Some people are mad at GM (and Chrysler) over the bailout bucks. I’m not happy about that, either. But lately, I’m mad at Ford – which bequeathed unto us the idiot idea of pick-up truck bed walls so high you need a ladder to access what’s in the bed.
I’m well over six feet tall myself – but I feel ten years old (and about 5 feet 3 instead of 6 ft 3) whenever I have to deal with a late-model pickup. Not just Fords either. They’re all like this now. But Ford started it – adopting the Tough Dude Look that first graced its Super Duty 2500 and 3500 series F-trucks for all its trucks. Not to be outdone, GM and Chrysler Ford – and Toyota and Nissan, too - aped the look – and now no one except an NBA forward can reach into the beds of these things without standing on a step ladder (which some of these trucks actually come with from the factory – no, really).

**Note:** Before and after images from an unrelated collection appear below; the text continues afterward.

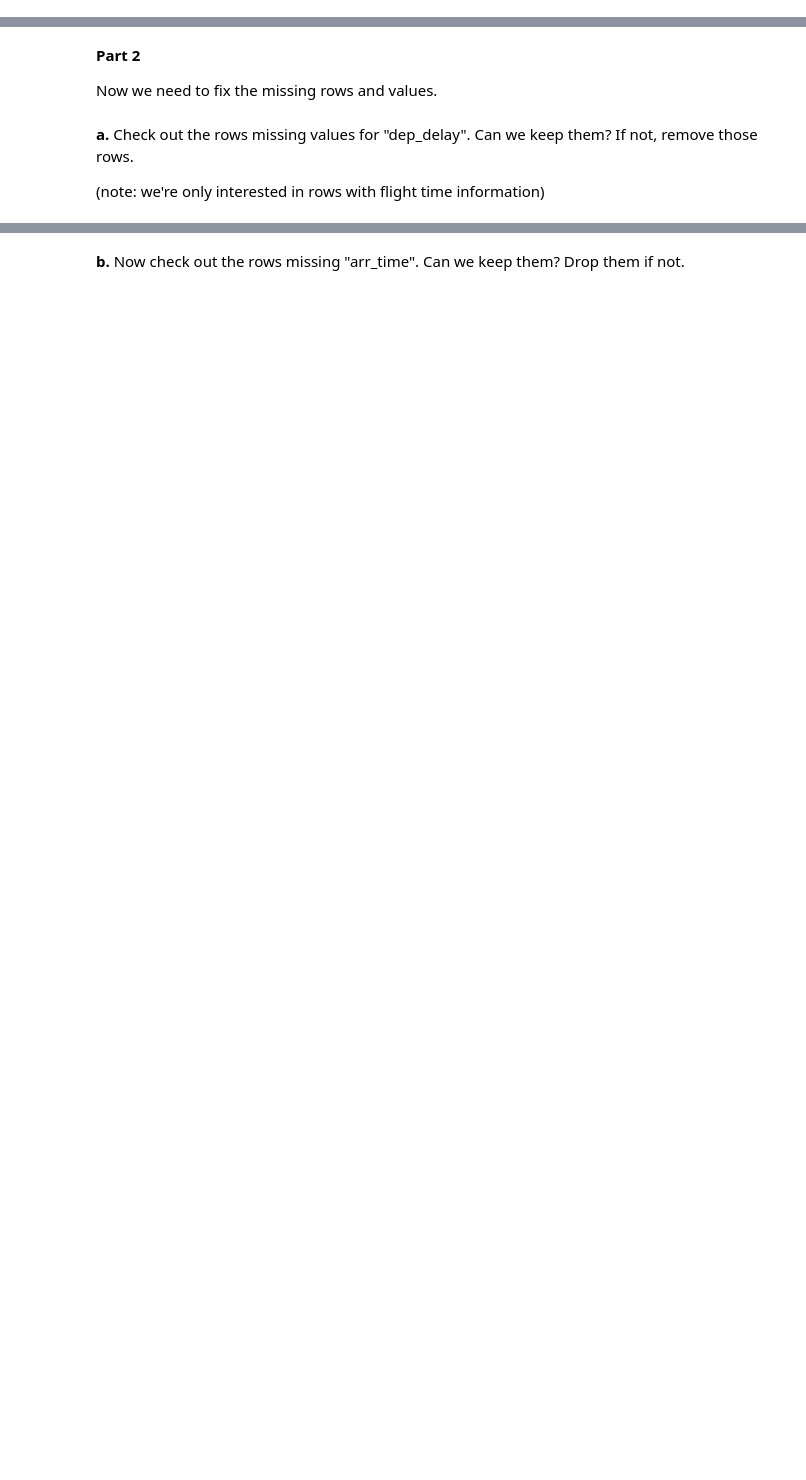
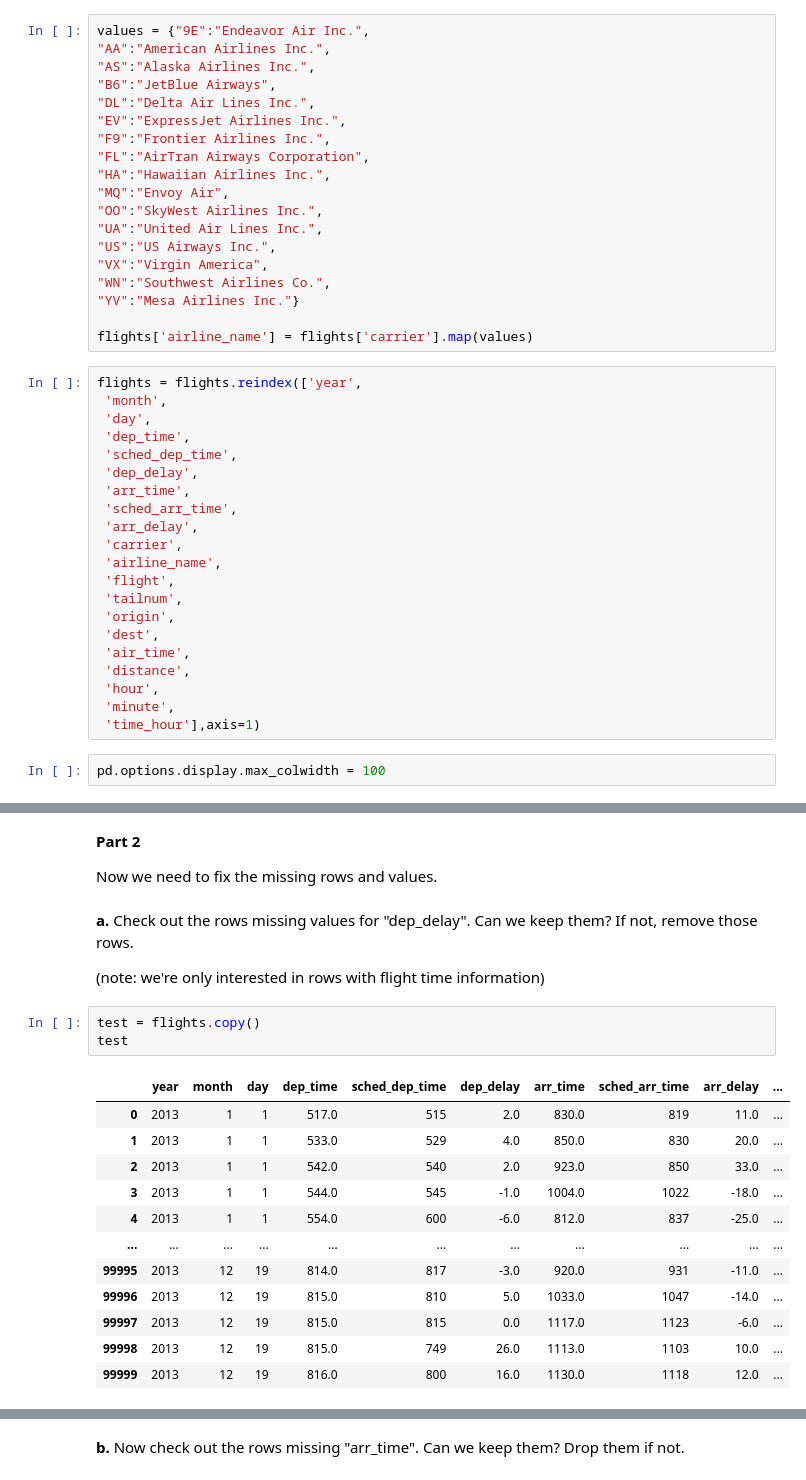
Before and after one commit to clarimayo/Jupyter_notebooks, a Jupyter notebook: Labs/Week 19/week-19-lab.ipynb, the cells around one changed output, grey strips where cells are left out. Cells and saved outputs as stored; diff of their text form; blank space fills up the shorter version.

```diff
--- a/Labs/Week 19/week-19-lab.ipynb
+++ b/Labs/Week 19/week-19-lab.ipynb
@@ -78,0 +81,42 @@ TypeError: sort_values() missing 1 required positional argument: 'by'
+# %%
+values = {"9E":"Endeavor Air Inc.",
+"AA":"American Airlines Inc.",
+"AS":"Alaska Airlines Inc.",
+"B6":"JetBlue Airways",
+"DL":"Delta Air Lines Inc.",
+"EV":"ExpressJet Airlines Inc.",
+"F9":"Frontier Airlines Inc.",
+"FL":"AirTran Airways Corporation",
+"HA":"Hawaiian Airlines Inc.",
+"MQ":"Envoy Air",
+"OO":"SkyWest Airlines Inc.",
+"UA":"United Air Lines Inc.",
+"US":"US Airways Inc.",
+"VX":"Virgin America",
+"WN":"Southwest Airlines Co.",
+"YV":"Mesa Airlines Inc."}
+
+flights['airline_name'] = flights['carrier'].map(values)
+# %%
+flights = flights.reindex(['year',
+ 'month',
+ 'day',
+ 'dep_time',
+ 'sched_dep_time',
+ 'dep_delay',
+ 'arr_time',
+ 'sched_arr_time',
+ 'arr_delay',
+ 'carrier',
+ 'airline_name',
+ 'flight',
+ 'tailnum',
+ 'origin',
+ 'dest',
+ 'air_time',
+ 'distance',
+ 'hour',
+ 'minute',
+ 'time_hour'],axis=1)
+# %%
+pd.options.display.max_colwidth = 100
@@ -84,3 +144,19 @@ Now we need to fix the missing rows and values.
 **a.** Check out the rows missing values for "dep_delay". Can we keep them? If not, remove those rows.
 
 (note: we're only interested in rows with flight time information)
+# %%
+test = flights.copy()
+test
+# %% [output]
+|  | year | month | day | dep_time | sched_dep_time | dep_delay | arr_time | sched_arr_time | arr_delay | ... |
+| 0 | 2013 | 1 | 1 | 517.0 | 515 | 2.0 | 830.0 | 819 | 11.0 | ... |
+| 1 | 2013 | 1 | 1 | 533.0 | 529 | 4.0 | 850.0 | 830 | 20.0 | ... |
+| 2 | 2013 | 1 | 1 | 542.0 | 540 | 2.0 | 923.0 | 850 | 33.0 | ... |
+| 3 | 2013 | 1 | 1 | 544.0 | 545 | -1.0 | 1004.0 | 1022 | -18.0 | ... |
+| 4 | 2013 | 1 | 1 | 554.0 | 600 | -6.0 | 812.0 | 837 | -25.0 | ... |
+| ... | ... | ... | ... | ... | ... | ... | ... | ... | ... | ... |
+| 99995 | 2013 | 12 | 19 | 814.0 | 817 | -3.0 | 920.0 | 931 | -11.0 | ... |
+| 99996 | 2013 | 12 | 19 | 815.0 | 810 | 5.0 | 1033.0 | 1047 | -14.0 | ... |
+| 99997 | 2013 | 12 | 19 | 815.0 | 815 | 0.0 | 1117.0 | 1123 | -6.0 | ... |
+| 99998 | 2013 | 12 | 19 | 815.0 | 749 | 26.0 | 1113.0 | 1103 | 10.0 | ... |
+| 99999 | 2013 | 12 | 19 | 816.0 | 800 | 16.0 | 1130.0 | 1118 | 12.0 | ... |
```
Also changed, not shown: parts of 13 cells of this notebook.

My neighbor has a brand-new Chevy Silverado 2500. He backed up into a brick retaining wall because he couldn’t see it over the slab-sided bed and tailgate of his truck. Three grand in damage. Now you know why most of these trucks – soon, all these trucks – come with closed-circuit back-up cameras.
Next item: I’d like to know why no one makes a hybrid or diesel-powered minivan. I just reviewed the ’13 Nissan Quest (see here) and vented about this at length. Can you think of a vehicle more ideally suited – both in terms of its layout (all that room for batteries/electric motors) and utilitarian mission? Most of these units are put to work schlepping kids back and forth from activities – or road-tripping families down the highway. The first type of driving (low speed, stop-and-go) is the hybrid’s ideal duty – the type of use where that layout is most efficient. The second type (steady-state highway cruising) is the diesel’s forte. But instead of hybrid-electric or diesel powered minivans that get 40 MPG we have gas-burning gas hog minivans that typically average high teens – worse than most current V-8 muscle cars. Really.
Meanwhile, you can buy a Porsche hybrid. A Lexus hybrid. Yeah, that makes sense. People who spend $70k on a car (Cayenne hybrid) are really concerned about their gas mileage . . . but family van buyers aren’t.
Which brings me to … lawyered-up GPS/audio rigs. Say what you will about the poor fidelity of old-school car radios. At least when I take my ’76 TA out for a drive, I don’t have to wait an obligatory 30 seconds before I can punch (and that’s the right word) the “accept” button and actually use the damn thing. My ancient dial-radio and 8 track turns on – and off – just like that. No LCD schtick; no shyster preambles advising me to “look out for safety” – yes, some of the them actually put it that way.
Good ol’ safety. Now, where’d he get to?
I am also bewildered by the impotent emergency brakes you’ll find in almost every new car – if it even has an emergency brake (many just have a parking brake . . . which is exactly that; a parking brake. It doesn’t even pretend to be viable for stopping the car if it’s actually moving).
If you do get an emergency brake – the kind with a handle you can pull up to – theoretically – apply (and modulate) the brakes manually in the event the hydraulic system has failed – the tension is typically set so lax that even jerked hard and all the way to the end of its travel, only the feeblest force is applied. It’s just barely got enough holding power to keep the car from rolling once it’s already stopped. Which means it’s effectively useless as an emergency brake. You know why, of course.
They don’t want any anti-social wheel lock-up. Forget bootleg turns. That’s so not acceptable in these fey days of saaaaaaaaafety first. For two, someone narced me out. For years, I end-ran Daytime Running Lamps (DRLs), those always-on headlights, by pulling up the emergency brake ever-so-slightly, to the first detent. Not enough to actually engage the brakes – but enough to trick the DRLs and turn the damn things off so you could drive down the road in the middle of the day without burning your headlights – which was something that, not all that long ago, only senile citizens and funeral processions did. Now, we all do. And you can’t defeat the damn DRLs using the emergency brake, either.
It’s only going to get worse. I just got a brand-new 2014 Acura RLX to test out. Guess what it does? A huge flashing orange BRAKE! light manifests in the gauge cluster if the car thinks you haven’t done so when you ought to. Which means, according to a completely Cloveritic uberly pre-emptive standard. Get within 20 yards of the car up ahead that’s in the process of turning left off the road and – safety first! – on comes the damn flashing light show. If you’re not ready for it, it’s the sort of thing that might startle a person.
Can’t be too safe, though.
Even if it means you drive the damn thing into a ditch.
Throw it in the Woods?